Drop the pictures and restate the rest of the listing word for word.

——————

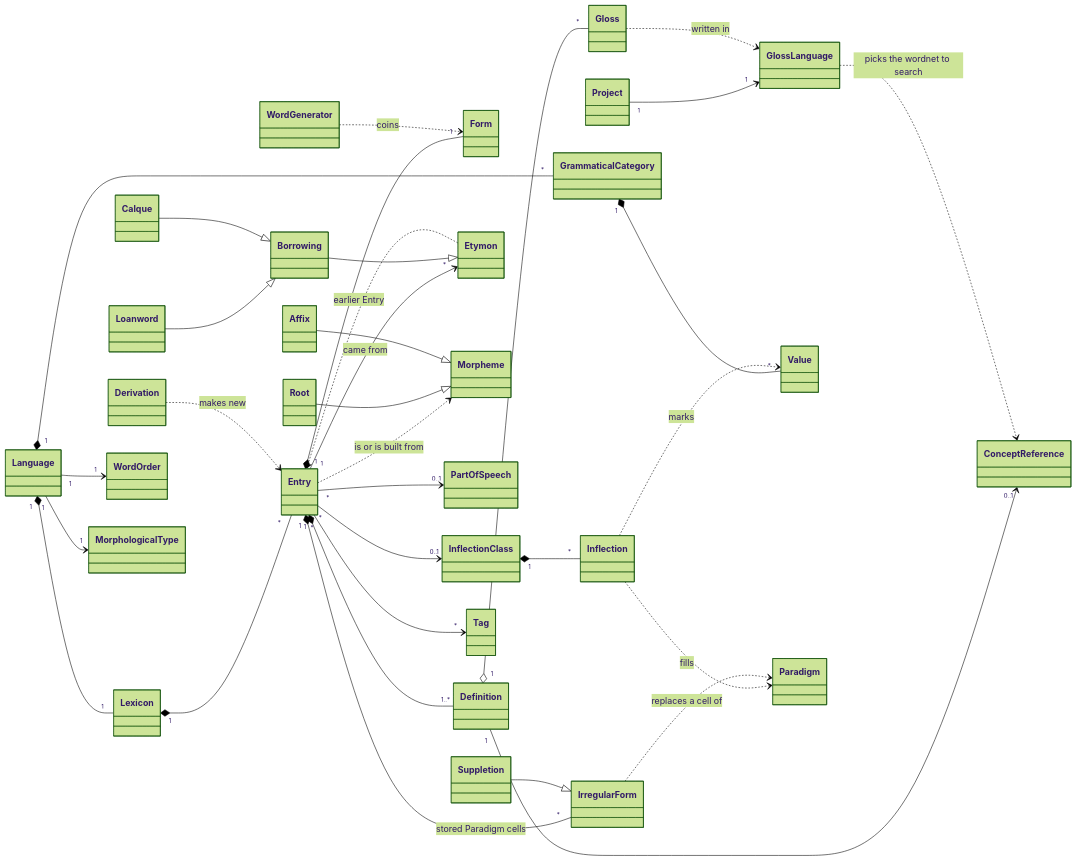
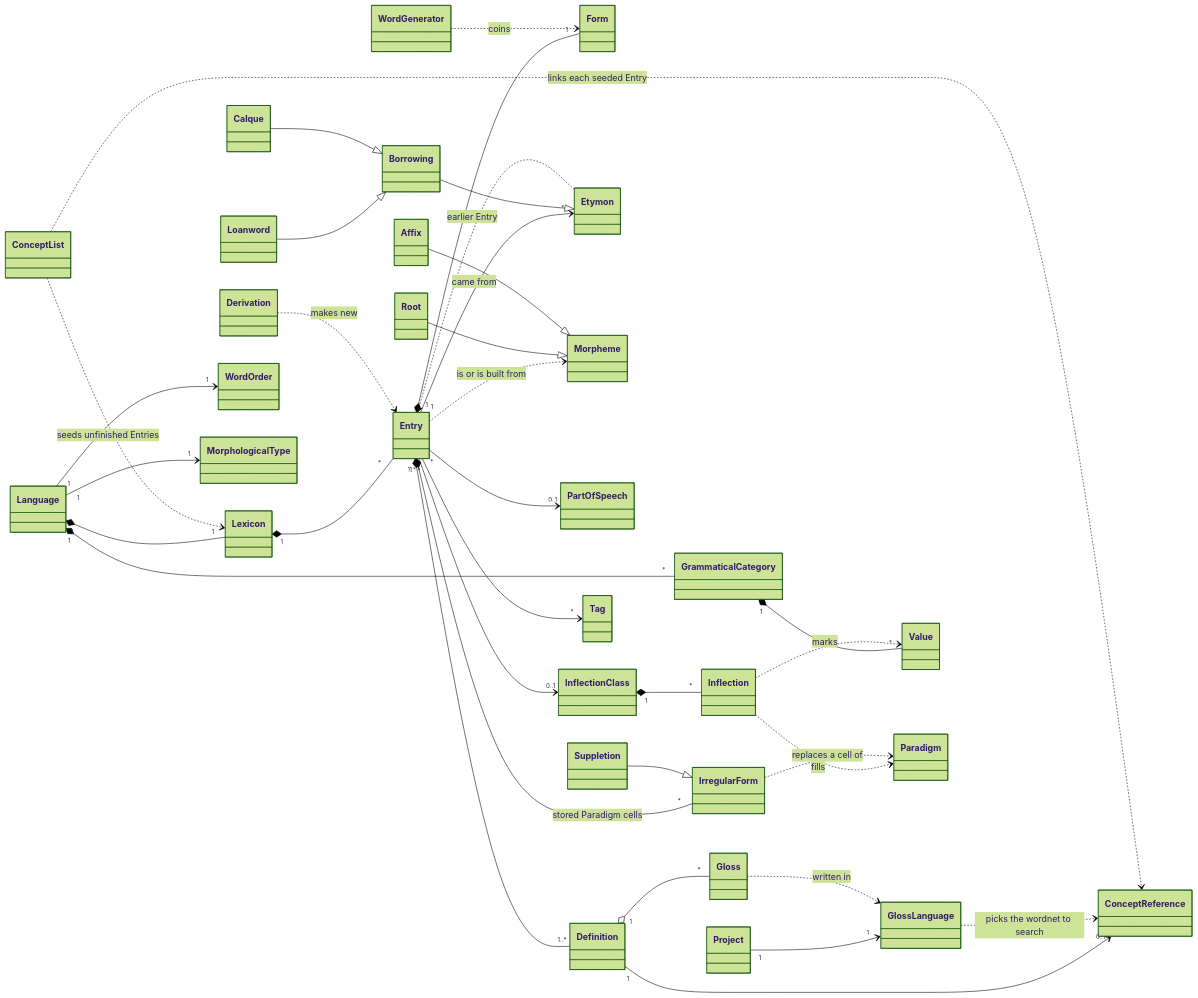
The fourth of 5 diagrams in agent-docs/domain-diagram.md (PrestonHager/Wordweaver), drawn with Mermaid (forest theme) before and after one commit. The commit also changed 14 other files, not shown here.

````diff
--- a/agent-docs/domain-diagram.md
+++ b/agent-docs/domain-diagram.md
@@ -76,36 +76,38 @@
 ```mermaid
 classDiagram
     direction LR
     Language "1" *-- "1" Lexicon
     Lexicon "1" *-- "*" Entry
     Entry "1" *-- "1" Form
     Entry "1" *-- "1..*" Definition
     Definition "1" o-- "*" Gloss
     Definition "1" --> "0..1" ConceptReference
     Project "1" --> "1" GlossLanguage
     Gloss ..> GlossLanguage : written in
     GlossLanguage ..> ConceptReference : picks the wordnet to search
     Entry "1" --> "*" Etymon : came from
     Etymon ..> Entry : earlier Entry
     Borrowing --|> Etymon
     Loanword --|> Borrowing
     Calque --|> Borrowing
     WordGenerator ..> Form : coins
     Entry ..> Morpheme : is or is built from
     Root --|> Morpheme
     Affix --|> Morpheme
     Entry "*" --> "0..1" PartOfSpeech
     Entry "*" --> "0..1" InflectionClass
     Entry "*" --> "*" Tag
+    ConceptList ..> Lexicon : seeds unfinished Entries
+    ConceptList ..> ConceptReference : links each seeded Entry
     InflectionClass "1" *-- "*" Inflection
     Language "1" *-- "*" GrammaticalCategory
     GrammaticalCategory "1" *-- "*" Value
     Inflection ..> Value : marks
     Inflection ..> Paradigm : fills
     Entry "1" *-- "*" IrregularForm : stored Paradigm cells
     IrregularForm ..> Paradigm : replaces a cell of
     Suppletion --|> IrregularForm
     Derivation ..> Entry : makes new
     Language "1" --> "1" WordOrder
     Language "1" --> "1" MorphologicalType
 ```
````
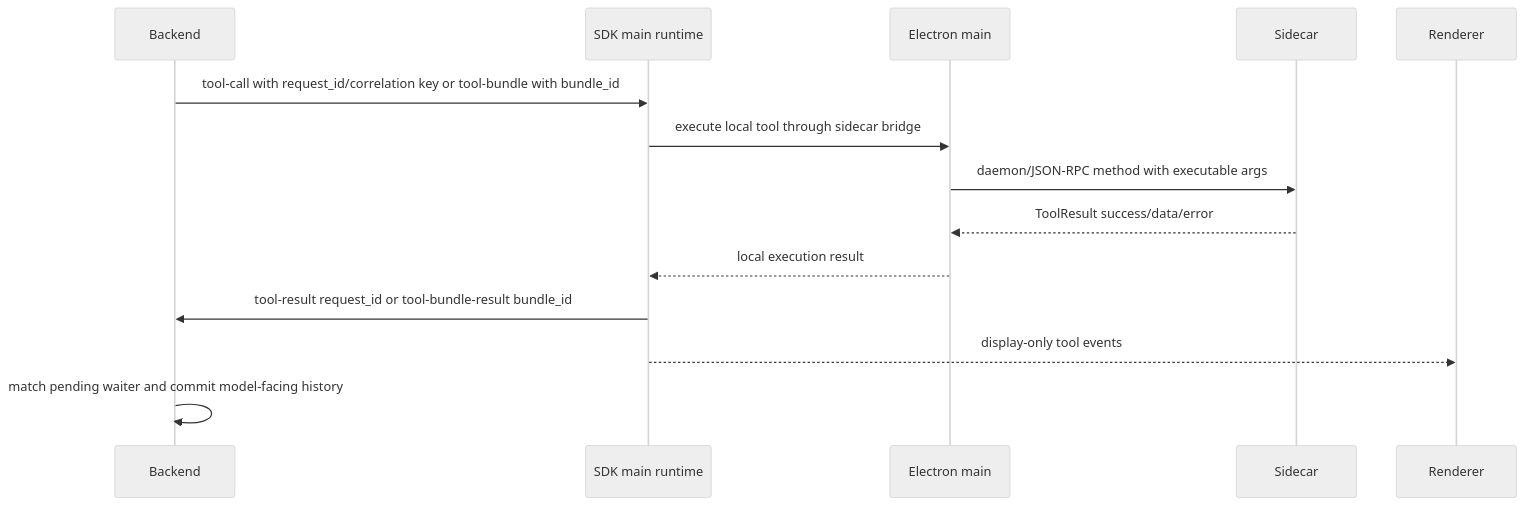
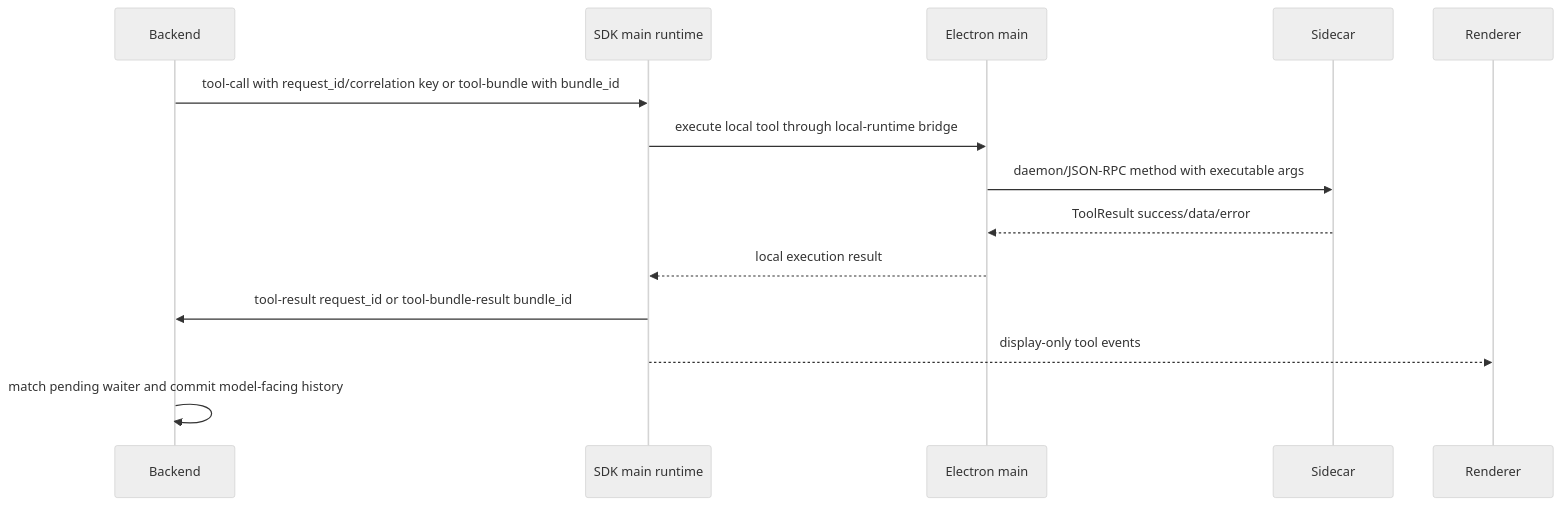
The second of 2 diagrams in docs/reference/session_and_transcript_reference.md (buiilding/My_Own_OpenClaw), drawn with Mermaid (neutral theme) before and after one commit. The commit also changed 15 other files, not shown here.

First line of the commit message:
docs(frontend): use local runtime bridge wording

````diff
--- a/docs/reference/session_and_transcript_reference.md
+++ b/docs/reference/session_and_transcript_reference.md
@@ -86,15 +86,15 @@
 ```mermaid
 sequenceDiagram
   participant Backend
   participant SDK as SDK main runtime
   participant Main as Electron main
   participant Sidecar
   Backend->>SDK: tool-call with request_id/correlation key or tool-bundle with bundle_id
-  SDK->>Main: execute local tool through sidecar bridge
+  SDK->>Main: execute local tool through local-runtime bridge
   Main->>Sidecar: daemon/JSON-RPC method with executable args
   Sidecar-->>Main: ToolResult success/data/error
   Main-->>SDK: local execution result
   SDK->>Backend: tool-result request_id or tool-bundle-result bundle_id
   SDK-->>Renderer: display-only tool events
   Backend->>Backend: match pending waiter and commit model-facing history
 ```
````
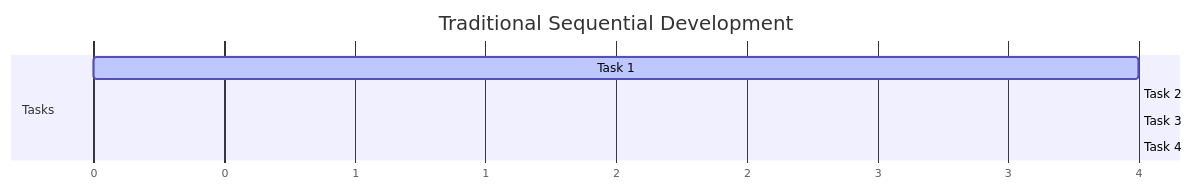
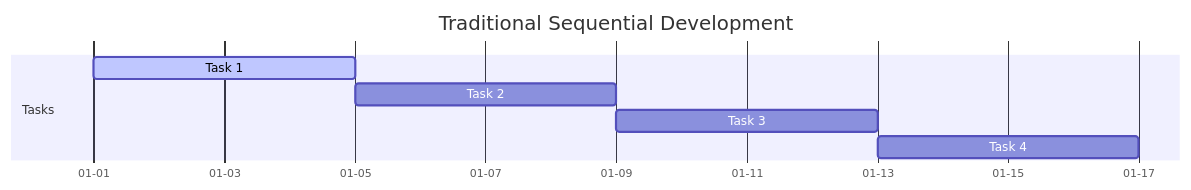
One commit to shrwnsan/research changed the fifth of 7 diagrams in _posts/2025-11-06-conductor-analysis.md. Above: the diagram before and after it, drawn with Mermaid. The commit also changed other lines of this file and 2 other files, not shown here.

````diff
--- a/_posts/2025-11-06-conductor-analysis.md
+++ b/_posts/2025-11-06-conductor-analysis.md
@@ -133,12 +134,12 @@
 ```mermaid
 gantt
     title Traditional Sequential Development
-    dateFormat X
-    axisFormat %s
+    dateFormat YYYY-MM-DD
+    axisFormat %m-%d
 
     section Tasks
-    Task 1        :active, task1, 0, 4
-    Task 2        :task2, after task1, 4
-    Task 3        :task3, after task2, 4
-    Task 4        :task4, after task3, 4
+    Task 1        :active, task1, 2024-01-01, 4d
+    Task 2        :task2, after task1, 4d
+    Task 3        :task3, after task2, 4d
+    Task 4        :task4, after task3, 4d
 ```
````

——————

▶ _EXERCISE ANSWER_:
The fourth of 5 diagrams in agent-docs/domain-diagram.md (PrestonHager/Wordweaver), drawn with Mermaid (forest theme) before and after one commit. The commit also changed 14 other files, not shown here.

````diff
--- a/agent-docs/domain-diagram.md
+++ b/agent-docs/domain-diagram.md
@@ -76,36 +76,38 @@
 ```mermaid
 classDiagram
     direction LR
     Language "1" *-- "1" Lexicon
     Lexicon "1" *-- "*" Entry
     Entry "1" *-- "1" Form
     Entry "1" *-- "1..*" Definition
     Definition "1" o-- "*" Gloss
     Definition "1" --> "0..1" ConceptReference
     Project "1" --> "1" GlossLanguage
     Gloss ..> GlossLanguage : written in
     GlossLanguage ..> ConceptReference : picks the wordnet to search
     Entry "1" --> "*" Etymon : came from
     Etymon ..> Entry : earlier Entry
     Borrowing --|> Etymon
     Loanword --|> Borrowing
     Calque --|> Borrowing
     WordGenerator ..> Form : coins
     Entry ..> Morpheme : is or is built from
     Root --|> Morpheme
     Affix --|> Morpheme
     Entry "*" --> "0..1" PartOfSpeech
     Entry "*" --> "0..1" InflectionClass
     Entry "*" --> "*" Tag
+    ConceptList ..> Lexicon : seeds unfinished Entries
+    ConceptList ..> ConceptReference : links each seeded Entry
     InflectionClass "1" *-- "*" Inflection
     Language "1" *-- "*" GrammaticalCategory
     GrammaticalCategory "1" *-- "*" Value
     Inflection ..> Value : marks
     Inflection ..> Paradigm : fills
     Entry "1" *-- "*" IrregularForm : stored Paradigm cells
     IrregularForm ..> Paradigm : replaces a cell of
     Suppletion --|> IrregularForm
     Derivation ..> Entry : makes new
     Language "1" --> "1" WordOrder
     Language "1" --> "1" MorphologicalType
 ```
````
The second of 2 diagrams in docs/reference/session_and_transcript_reference.md (buiilding/My_Own_OpenClaw), drawn with Mermaid (neutral theme) before and after one commit. The commit also changed 15 other files, not shown here.

First line of the commit message:
docs(frontend): use local runtime bridge wording

````diff
--- a/docs/reference/session_and_transcript_reference.md
+++ b/docs/reference/session_and_transcript_reference.md
@@ -86,15 +86,15 @@
 ```mermaid
 sequenceDiagram
   participant Backend
   participant SDK as SDK main runtime
   participant Main as Electron main
   participant Sidecar
   Backend->>SDK: tool-call with request_id/correlation key or tool-bundle with bundle_id
-  SDK->>Main: execute local tool through sidecar bridge
+  SDK->>Main: execute local tool through local-runtime bridge
   Main->>Sidecar: daemon/JSON-RPC method with executable args
   Sidecar-->>Main: ToolResult success/data/error
   Main-->>SDK: local execution result
   SDK->>Backend: tool-result request_id or tool-bundle-result bundle_id
   SDK-->>Renderer: display-only tool events
   Backend->>Backend: match pending waiter and commit model-facing history
 ```
````
One commit to shrwnsan/research changed the fifth of 7 diagrams in _posts/2025-11-06-conductor-analysis.md. Above: the diagram before and after it, drawn with Mermaid. The commit also changed other lines of this file and 2 other files, not shown here.

````diff
--- a/_posts/2025-11-06-conductor-analysis.md
+++ b/_posts/2025-11-06-conductor-analysis.md
@@ -133,12 +134,12 @@
 ```mermaid
 gantt
     title Traditional Sequential Development
-    dateFormat X
-    axisFormat %s
+    dateFormat YYYY-MM-DD
+    axisFormat %m-%d
 
     section Tasks
-    Task 1        :active, task1, 0, 4
-    Task 2        :task2, after task1, 4
-    Task 3        :task3, after task2, 4
-    Task 4        :task4, after task3, 4
+    Task 1        :active, task1, 2024-01-01, 4d
+    Task 2        :task2, after task1, 4d
+    Task 3        :task3, after task2, 4d
+    Task 4        :task4, after task3, 4d
 ```
````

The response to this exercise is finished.